Image comparison data
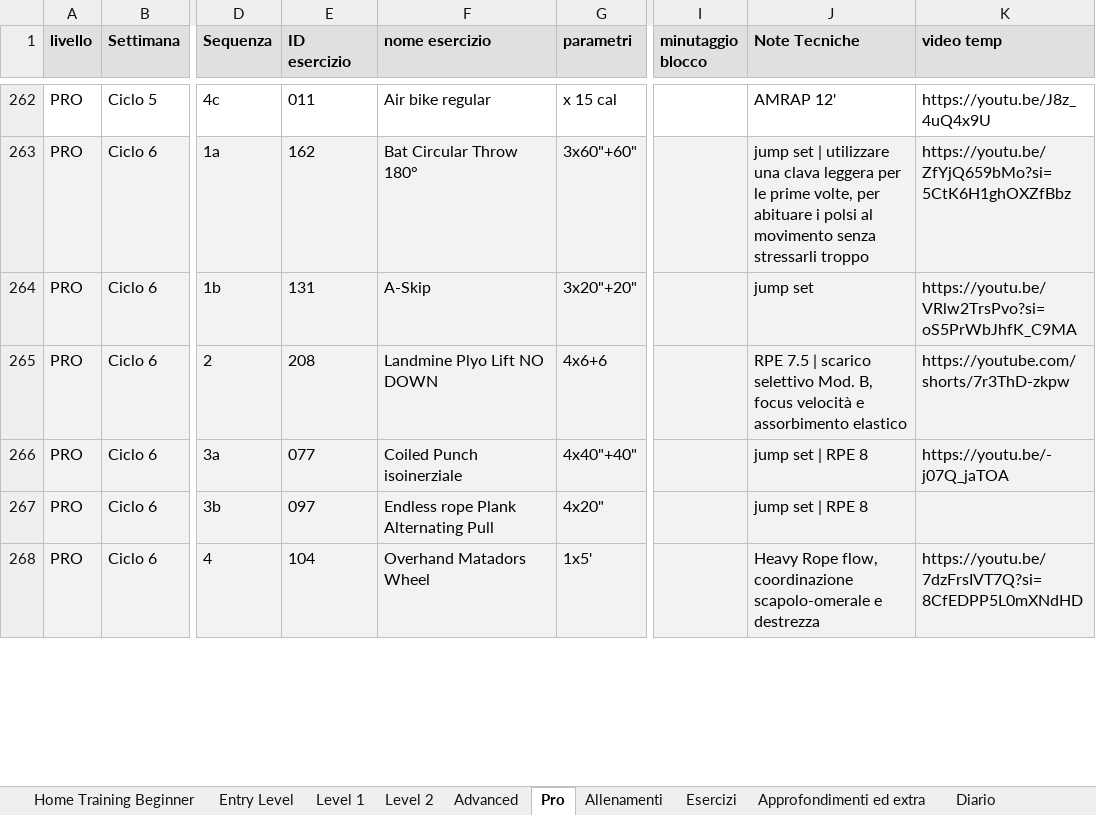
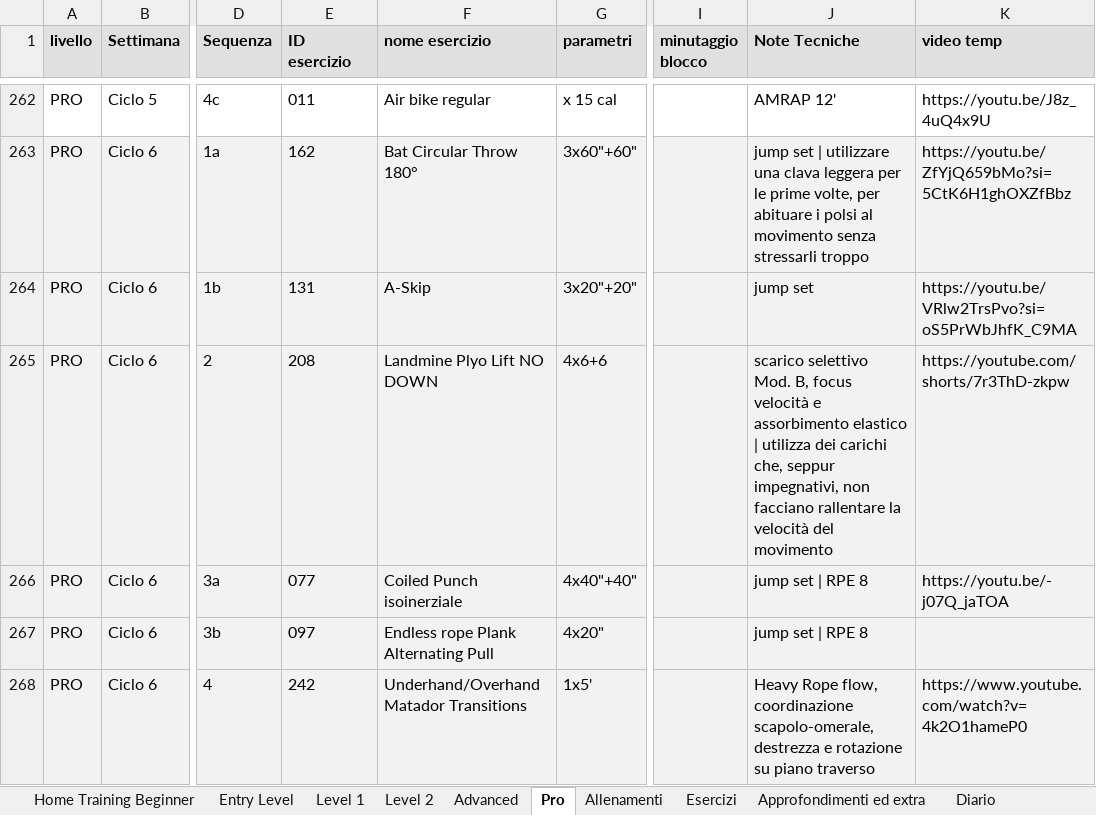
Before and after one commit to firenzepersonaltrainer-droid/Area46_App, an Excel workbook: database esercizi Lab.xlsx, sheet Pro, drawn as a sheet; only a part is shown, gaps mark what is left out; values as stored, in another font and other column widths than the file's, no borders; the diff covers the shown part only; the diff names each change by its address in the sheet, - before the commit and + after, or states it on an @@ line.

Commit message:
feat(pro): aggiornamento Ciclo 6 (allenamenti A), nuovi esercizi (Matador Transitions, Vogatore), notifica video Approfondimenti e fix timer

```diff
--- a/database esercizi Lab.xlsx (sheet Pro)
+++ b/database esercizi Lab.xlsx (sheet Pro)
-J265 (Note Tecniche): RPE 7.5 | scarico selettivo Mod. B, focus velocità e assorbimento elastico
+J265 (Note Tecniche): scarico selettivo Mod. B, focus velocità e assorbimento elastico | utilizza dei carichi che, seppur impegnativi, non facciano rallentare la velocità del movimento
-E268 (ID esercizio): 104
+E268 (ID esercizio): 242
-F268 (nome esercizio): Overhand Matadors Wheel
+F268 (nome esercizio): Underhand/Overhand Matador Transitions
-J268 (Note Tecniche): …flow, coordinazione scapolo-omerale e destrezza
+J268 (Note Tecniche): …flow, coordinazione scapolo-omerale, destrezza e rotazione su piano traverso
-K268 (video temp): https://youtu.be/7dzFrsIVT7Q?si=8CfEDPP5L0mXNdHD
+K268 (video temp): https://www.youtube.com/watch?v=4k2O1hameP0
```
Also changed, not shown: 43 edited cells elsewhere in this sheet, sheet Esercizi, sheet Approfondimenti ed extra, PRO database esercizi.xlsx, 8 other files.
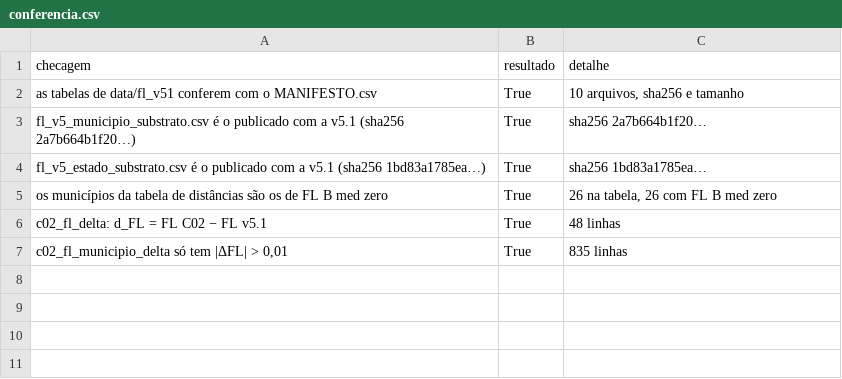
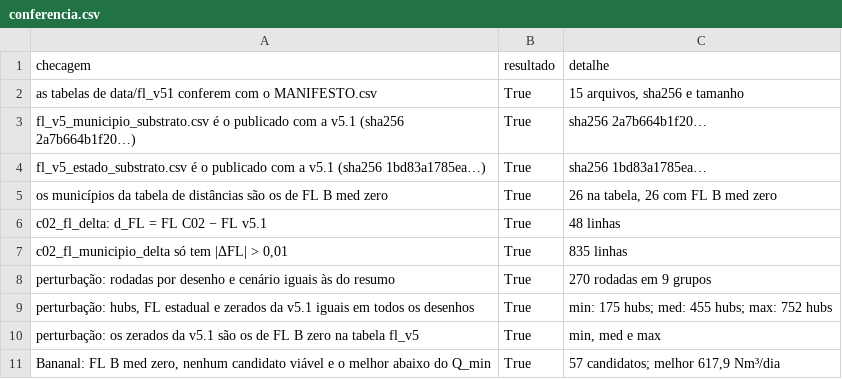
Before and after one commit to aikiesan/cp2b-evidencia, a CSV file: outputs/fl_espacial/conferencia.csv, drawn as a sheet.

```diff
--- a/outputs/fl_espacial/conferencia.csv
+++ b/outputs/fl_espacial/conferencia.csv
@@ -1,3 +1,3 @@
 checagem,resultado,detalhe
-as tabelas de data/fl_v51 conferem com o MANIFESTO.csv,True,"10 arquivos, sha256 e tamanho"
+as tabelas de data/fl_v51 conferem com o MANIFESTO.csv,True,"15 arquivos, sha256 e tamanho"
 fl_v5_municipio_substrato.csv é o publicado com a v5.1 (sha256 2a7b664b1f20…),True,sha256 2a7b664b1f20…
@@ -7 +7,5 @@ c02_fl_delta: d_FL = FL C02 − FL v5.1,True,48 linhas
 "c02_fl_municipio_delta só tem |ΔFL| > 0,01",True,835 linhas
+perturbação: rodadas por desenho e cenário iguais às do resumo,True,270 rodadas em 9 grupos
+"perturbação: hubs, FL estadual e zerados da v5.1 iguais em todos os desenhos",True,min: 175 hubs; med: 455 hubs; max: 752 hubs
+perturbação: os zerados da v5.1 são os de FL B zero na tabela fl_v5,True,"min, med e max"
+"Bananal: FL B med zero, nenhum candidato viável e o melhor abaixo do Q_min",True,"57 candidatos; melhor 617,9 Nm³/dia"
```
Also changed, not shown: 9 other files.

* * *

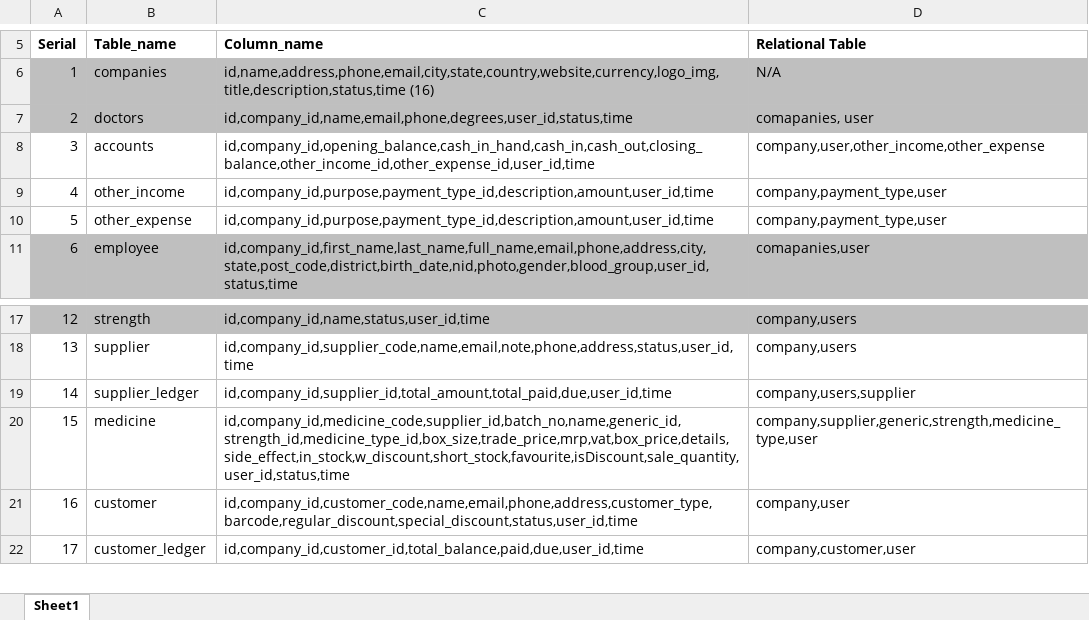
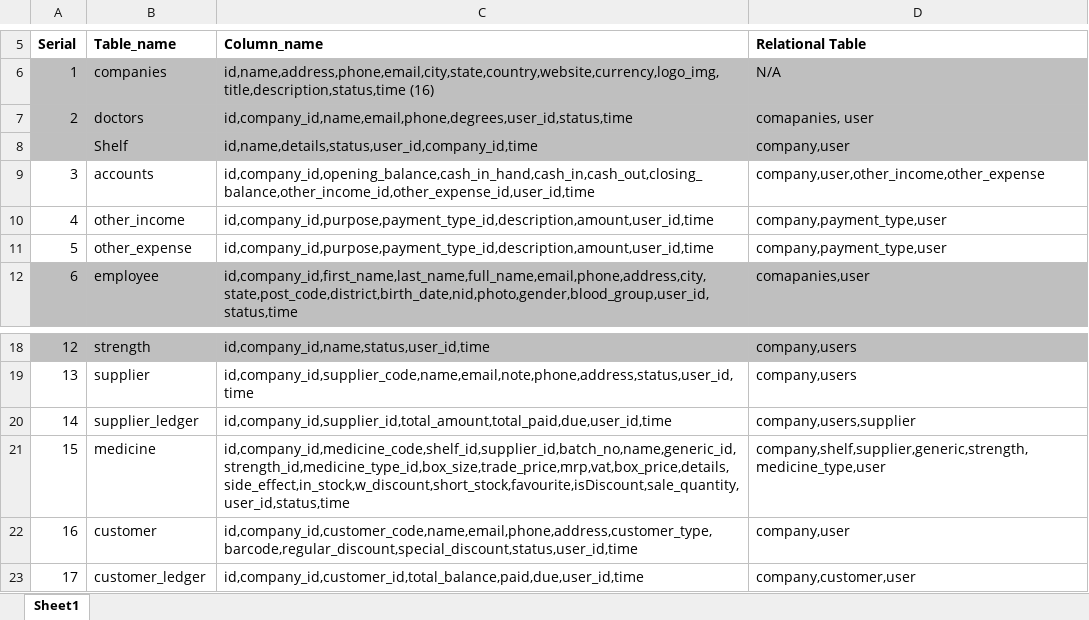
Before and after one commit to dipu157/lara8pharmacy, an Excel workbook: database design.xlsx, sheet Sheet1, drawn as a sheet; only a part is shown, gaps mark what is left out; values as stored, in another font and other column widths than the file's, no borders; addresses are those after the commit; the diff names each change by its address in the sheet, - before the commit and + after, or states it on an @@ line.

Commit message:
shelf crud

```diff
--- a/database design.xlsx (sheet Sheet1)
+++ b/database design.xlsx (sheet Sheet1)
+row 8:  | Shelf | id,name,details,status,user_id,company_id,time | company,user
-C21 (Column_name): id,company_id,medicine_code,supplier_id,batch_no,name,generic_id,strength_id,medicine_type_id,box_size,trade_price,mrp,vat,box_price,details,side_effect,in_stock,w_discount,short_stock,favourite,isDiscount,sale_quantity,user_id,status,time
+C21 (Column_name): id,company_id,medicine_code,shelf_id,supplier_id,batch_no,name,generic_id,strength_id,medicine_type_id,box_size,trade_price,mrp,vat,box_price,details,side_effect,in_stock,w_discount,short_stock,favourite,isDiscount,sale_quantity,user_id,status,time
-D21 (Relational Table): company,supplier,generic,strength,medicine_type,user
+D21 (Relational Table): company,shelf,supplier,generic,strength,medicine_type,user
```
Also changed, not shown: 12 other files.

Work order: Where a line in the records above contains the string "design", copy that line.

Task response:
Before and after one commit to dipu157/lara8pharmacy, an Excel workbook: database design.xlsx, sheet Sheet1, drawn as a sheet; only a part is shown, gaps mark what is left out; values as stored, in another font and other column widths than the file's, no borders; addresses are those after the commit; the diff names each change by its address in the sheet, - before the commit and + after, or states it on an @@ line.
--- a/database design.xlsx (sheet Sheet1)
+++ b/database design.xlsx (sheet Sheet1)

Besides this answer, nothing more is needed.